VX-770 is a CFTR modulator, designed to correct the function of a defective protein made by the CF gene. About four percent of patients with cystic fibrosis carry at least one copy of a mutation called G551D which causes impaired chloride transport in the lungs, resulting in the accumulation of sticky mucus. It is the second most common mutation among CF patients.
In the trial called STRIVE, 83 patients aged 12 and older with the G551D mutation were assigned to take oral VX-770 twice daily. Seventy-eight patients were given a placebo. Baseline FEV1 was 63.5% of the predicted value in the experimental group and 63.7% in the control group. FEV stands for forced expiratory volume and it is an important measure of pulmonary function.
Patients who took VX-770 showed a marked improvement in lung function at 24 weeks. FEV1 improved by an absolute 10.6% compared to the patients on the placebo. This improvement was sustained for the duration of the 48-week trial.
The patients were also 55% less likely to have a pulmonary exacerbation, had significant reductions in sweat chloride (a marker of improved CFTR function), and gained an average of 6.8 pounds. Patients also reported fewer respiratory symptoms.
Common adverse events in the VX-770 group included headache, upper respiratory tract infections, nasal congestion, rash, dizziness, and bacteria in the sputum.

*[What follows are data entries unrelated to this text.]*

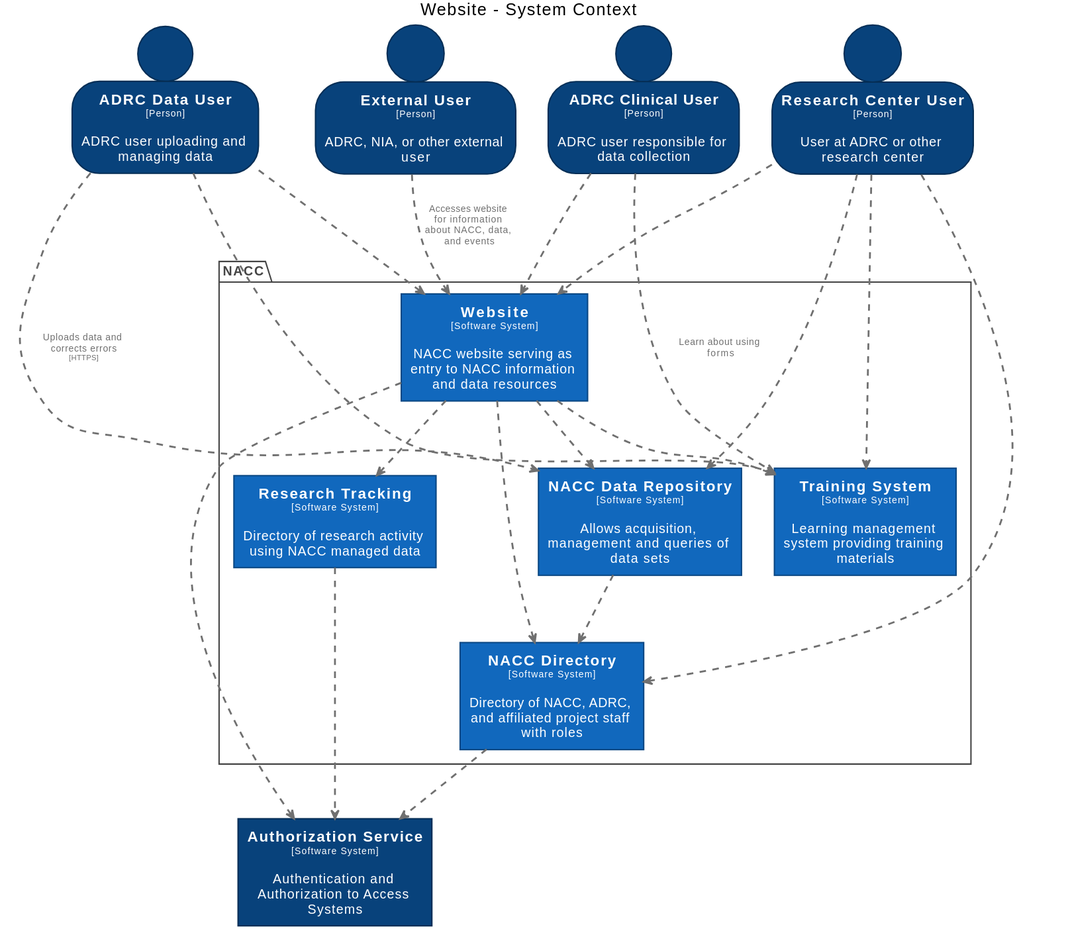
naccdata/system-design keeps this PlantUML diagram as docs/images/structurizr-WebsiteContext.svg. Above is the earlier version.
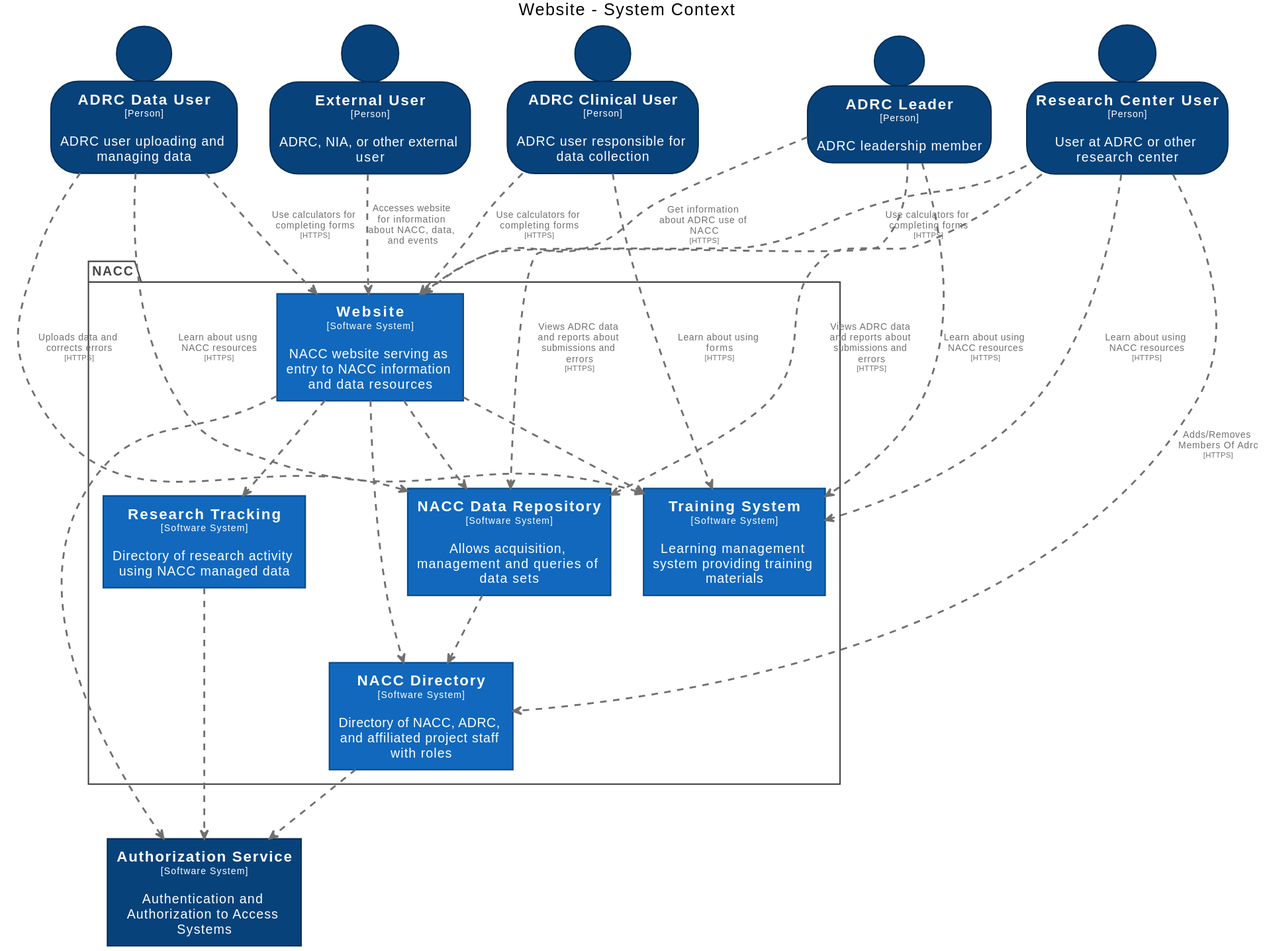
After the change.

Change to the diagram source:
```diff
@@ -19,6 +19,11 @@
   BorderColor #052e56
 }
 skinparam person<<ADRCDataUser>> {
+  BackgroundColor #08427b
+  FontColor #ffffff
+  BorderColor #052e56
+}
+skinparam person<<ADRCLeader>> {
   BackgroundColor #08427b
   FontColor #ffffff
   BorderColor #052e56
@@ -80,20 +85,24 @@
 person "==Research Center User\n<size:10>[Person]</size>\n\nUser at ADRC or other research center" <<ResearchCenterUser>> as ResearchCenterUser
 person "==ADRC Data User\n<size:10>[Person]</size>\n\nADRC user uploading and managing data" <<ADRCDataUser>> as ADRCDataUser
 person "==ADRC Clinical User\n<size:10>[Person]</size>\n\nADRC user responsible for data collection" <<ADRCClinicalUser>> as ADRCClinicalUser
+person "==ADRC Leader\n<size:10>[Person]</size>\n\nADRC leadership member" <<ADRCLeader>> as ADRCLeader
 
 Website .[#707070,thickness=2].> NACCDataRepository : "<color:#707070>"
 Website .[#707070,thickness=2].> NACCDirectory : "<color:#707070>"
 ExternalUser .[#707070,thickness=2].> Website : "<color:#707070>Accesses website for information about NACC, data, and events"
-ResearchCenterUser .[#707070,thickness=2].> Website : "<color:#707070>"
-ResearchCenterUser .[#707070,thickness=2].> NACCDirectory : "<color:#707070>"
-ResearchCenterUser .[#707070,thickness=2].> NACCDataRepository : "<color:#707070>"
-ResearchCenterUser .[#707070,thickness=2].> TrainingSystem : "<color:#707070>"
+ResearchCenterUser .[#707070,thickness=2].> Website : "<color:#707070>Use calculators for completing forms\n<color:#707070><size:8>[HTTPS]</size>"
+ResearchCenterUser .[#707070,thickness=2].> NACCDirectory : "<color:#707070>Adds/Removes Members Of Adrc\n<color:#707070><size:8>[HTTPS]</size>"
+ResearchCenterUser .[#707070,thickness=2].> NACCDataRepository : "<color:#707070>Views ADRC data and reports about submissions and errors\n<color:#707070><size:8>[HTTPS]</size>"
+ResearchCenterUser .[#707070,thickness=2].> TrainingSystem : "<color:#707070>Learn about using NACC resources\n<color:#707070><size:8>[HTTPS]</size>"
 ADRCDataUser .[#707070,thickness=2].> NACCDataRepository : "<color:#707070>Uploads data and corrects errors\n<color:#707070><size:8>[HTTPS]</size>"
-ADRCDataUser .[#707070,thickness=2].> Website : "<color:#707070>"
-ADRCDataUser .[#707070,thickness=2].> TrainingSystem : "<color:#707070>"
-ADRCClinicalUser .[#707070,thickness=2].> TrainingSystem : "<color:#707070>Learn about using forms"
-ADRCClinicalUser .[#707070,thickness=2].> Website : "<color:#707070>"
+ADRCDataUser .[#707070,thickness=2].> Website : "<color:#707070>Use calculators for completing forms\n<color:#707070><size:8>[HTTPS]</size>"
+ADRCDataUser .[#707070,thickness=2].> TrainingSystem : "<color:#707070>Learn about usng NACC resources\n<color:#707070><size:8>[HTTPS]</size>"
+ADRCClinicalUser .[#707070,thickness=2].> TrainingSystem : "<color:#707070>Learn about using forms\n<color:#707070><size:8>[HTTPS]</size>"
+ADRCClinicalUser .[#707070,thickness=2].> Website : "<color:#707070>Use calculators for completing forms\n<color:#707070><size:8>[HTTPS]</size>"
+ADRCLeader .[#707070,thickness=2].> Website : "<color:#707070>Get information about ADRC use of NACC\n<color:#707070><size:8>[HTTPS]</size>"
 NACCDataRepository .[#707070,thickness=2].> NACCDirectory : "<color:#707070>"
+ADRCLeader .[#707070,thickness=2].> NACCDataRepository : "<color:#707070>Views ADRC data and reports about submissions and errors\n<color:#707070><size:8>[HTTPS]</size>"
+ADRCLeader .[#707070,thickness=2].> TrainingSystem : "<color:#707070>Learn about using NACC resources\n<color:#707070><size:8>[HTTPS]</size>"
 NACCDirectory .[#707070,thickness=2].> AuthorizationService : "<color:#707070>"
 ResearchTracking .[#707070,thickness=2].> AuthorizationService : "<color:#707070>"
 Website .[#707070,thickness=2].> AuthorizationService : "<color:#707070>"
```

“These results are highly encouraging. They provide scientific evidence that support our long-standing belief that targeting the underlying defect of CF may have a profound effect on the disease,” said Robert J. Beall, Ph.D., president and CEO of the Cystic Fibrosis Foundation. “The results also offer significant hope that a similar approach to treatment may help the majority of patients living with CF.”
Vertex Pharmaceuticals is also conducted two other studies with VX-770. The DISCOVER trial, in Phase II, is assessing safety and effectiveness in patients with the most common cystic fibrosis mutation, ΔF508. The ENVISION study is ongoing in children ages 6 to 11 with the G551D mutation.
The company plans to submit a New Drug Application for VX-770 to the US Food and Drug Administration (FDA) in the second half of 2011. Generally, it takes the FDA between 6 to 12 months to review and rule on an application.